Start to finish, print the entries exactly, and carry none of the pictures over.

----------------------------------------

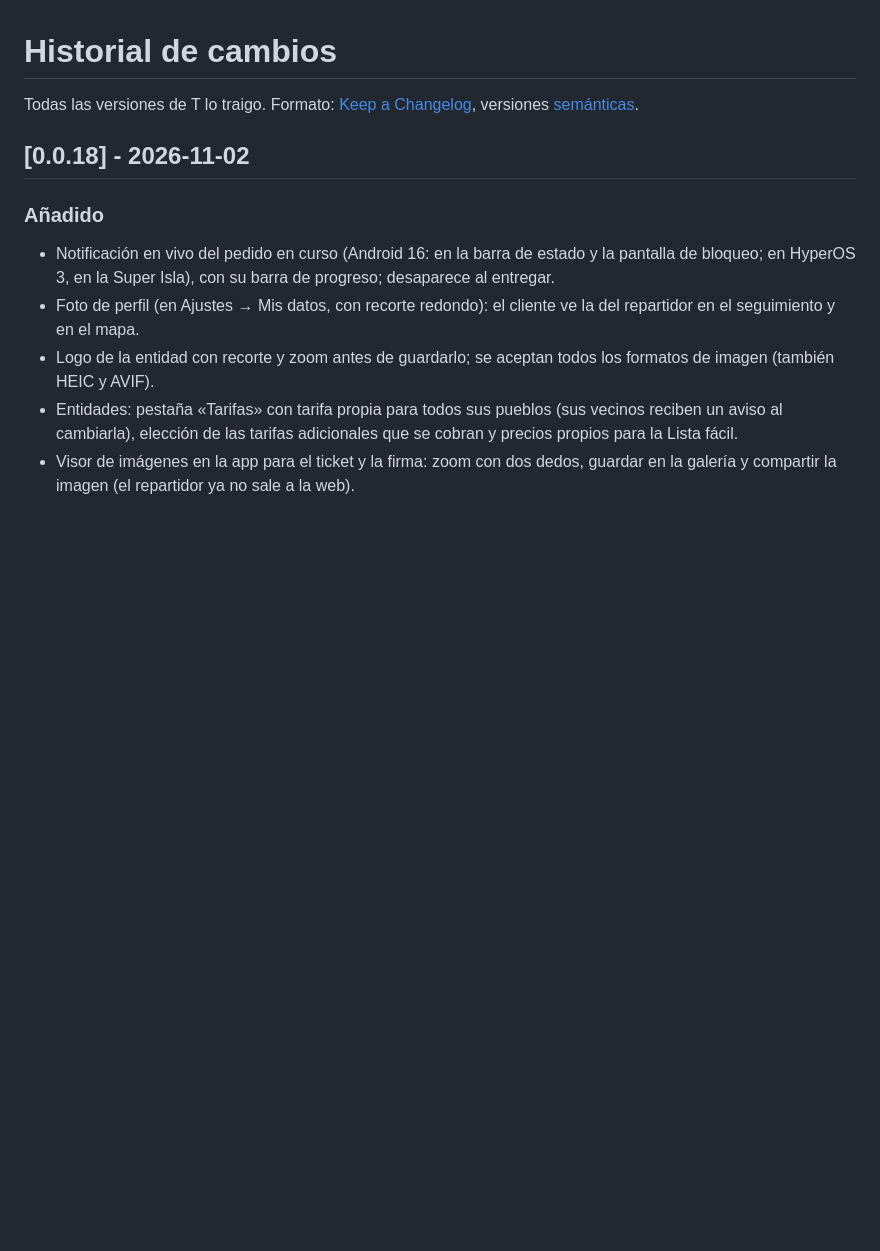
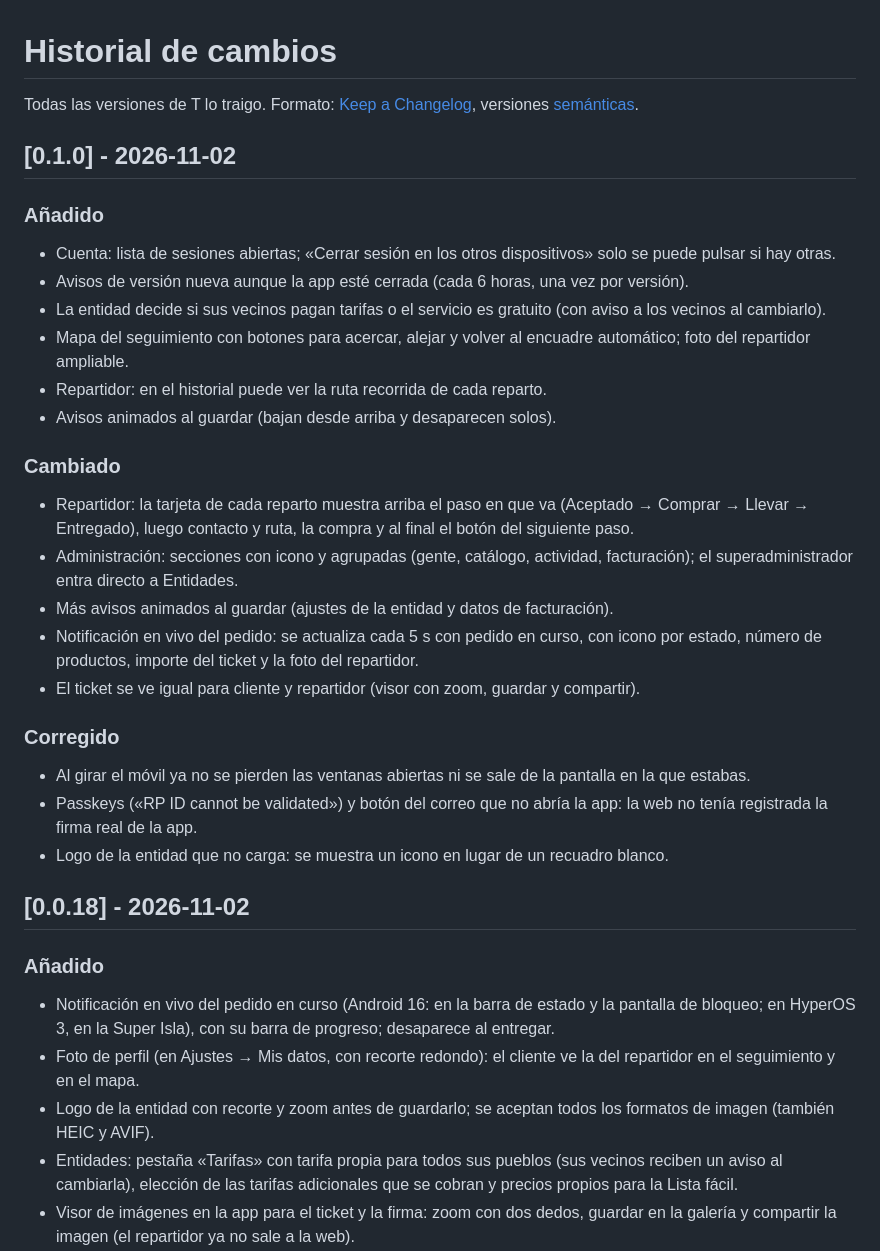
Before and after one commit to Xito-Development/T-lo-traigo, a Markdown page: CHANGELOG.md, the part around the change. GitHub-like rendering; blank space fills up the shorter version.

Commit message:
Versión 0.1.0

```diff
--- a/CHANGELOG.md
+++ b/CHANGELOG.md
@@ -1,6 +1,25 @@
 # Historial de cambios
 
 Todas las versiones de T lo traigo. Formato: [Keep a Changelog](https://keepachangelog.com/es-ES/), versiones [semánticas](https://semver.org/lang/es/).
+
+## [0.1.0] - 2026-11-02
+### Añadido
+- Cuenta: lista de sesiones abiertas; «Cerrar sesión en los otros dispositivos» solo se puede pulsar si hay otras.
+- Avisos de versión nueva aunque la app esté cerrada (cada 6 horas, una vez por versión).
+- La entidad decide si sus vecinos pagan tarifas o el servicio es gratuito (con aviso a los vecinos al cambiarlo).
+- Mapa del seguimiento con botones para acercar, alejar y volver al encuadre automático; foto del repartidor ampliable.
+- Repartidor: en el historial puede ver la ruta recorrida de cada reparto.
+- Avisos animados al guardar (bajan desde arriba y desaparecen solos).
+### Cambiado
+- Repartidor: la tarjeta de cada reparto muestra arriba el paso en que va (Aceptado → Comprar → Llevar → Entregado), luego contacto y ruta, la compra y al final el botón del siguiente paso.
+- Administración: secciones con icono y agrupadas (gente, catálogo, actividad, facturación); el superadministrador entra directo a Entidades.
+- Más avisos animados al guardar (ajustes de la entidad y datos de facturación).
+- Notificación en vivo del pedido: se actualiza cada 5 s con pedido en curso, con icono por estado, número de productos, importe del ticket y la foto del repartidor.
+- El ticket se ve igual para cliente y repartidor (visor con zoom, guardar y compartir).
+### Corregido
+- Al girar el móvil ya no se pierden las ventanas abiertas ni se sale de la pantalla en la que estabas.
+- Passkeys («RP ID cannot be validated») y botón del correo que no abría la app: la web no tenía registrada la firma real de la app.
+- Logo de la entidad que no carga: se muestra un icono en lugar de un recuadro blanco.
 
 ## [0.0.18] - 2026-11-02
 ### Añadido
```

----------------------------------------

:: Response below ::
Before and after one commit to Xito-Development/T-lo-traigo, a Markdown page: CHANGELOG.md, the part around the change. GitHub-like rendering; blank space fills up the shorter version.

Commit message:
Versión 0.1.0

```diff
--- a/CHANGELOG.md
+++ b/CHANGELOG.md
@@ -1,6 +1,25 @@
 # Historial de cambios
 
 Todas las versiones de T lo traigo. Formato: [Keep a Changelog](https://keepachangelog.com/es-ES/), versiones [semánticas](https://semver.org/lang/es/).
+
+## [0.1.0] - 2026-11-02
+### Añadido
+- Cuenta: lista de sesiones abiertas; «Cerrar sesión en los otros dispositivos» solo se puede pulsar si hay otras.
+- Avisos de versión nueva aunque la app esté cerrada (cada 6 horas, una vez por versión).
+- La entidad decide si sus vecinos pagan tarifas o el servicio es gratuito (con aviso a los vecinos al cambiarlo).
+- Mapa del seguimiento con botones para acercar, alejar y volver al encuadre automático; foto del repartidor ampliable.
+- Repartidor: en el historial puede ver la ruta recorrida de cada reparto.
+- Avisos animados al guardar (bajan desde arriba y desaparecen solos).
+### Cambiado
+- Repartidor: la tarjeta de cada reparto muestra arriba el paso en que va (Aceptado → Comprar → Llevar → Entregado), luego contacto y ruta, la compra y al final el botón del siguiente paso.
+- Administración: secciones con icono y agrupadas (gente, catálogo, actividad, facturación); el superadministrador entra directo a Entidades.
+- Más avisos animados al guardar (ajustes de la entidad y datos de facturación).
+- Notificación en vivo del pedido: se actualiza cada 5 s con pedido en curso, con icono por estado, número de productos, importe del ticket y la foto del repartidor.
+- El ticket se ve igual para cliente y repartidor (visor con zoom, guardar y compartir).
+### Corregido
+- Al girar el móvil ya no se pierden las ventanas abiertas ni se sale de la pantalla en la que estabas.
+- Passkeys («RP ID cannot be validated») y botón del correo que no abría la app: la web no tenía registrada la firma real de la app.
+- Logo de la entidad que no carga: se muestra un icono en lugar de un recuadro blanco.
 
 ## [0.0.18] - 2026-11-02
 ### Añadido
```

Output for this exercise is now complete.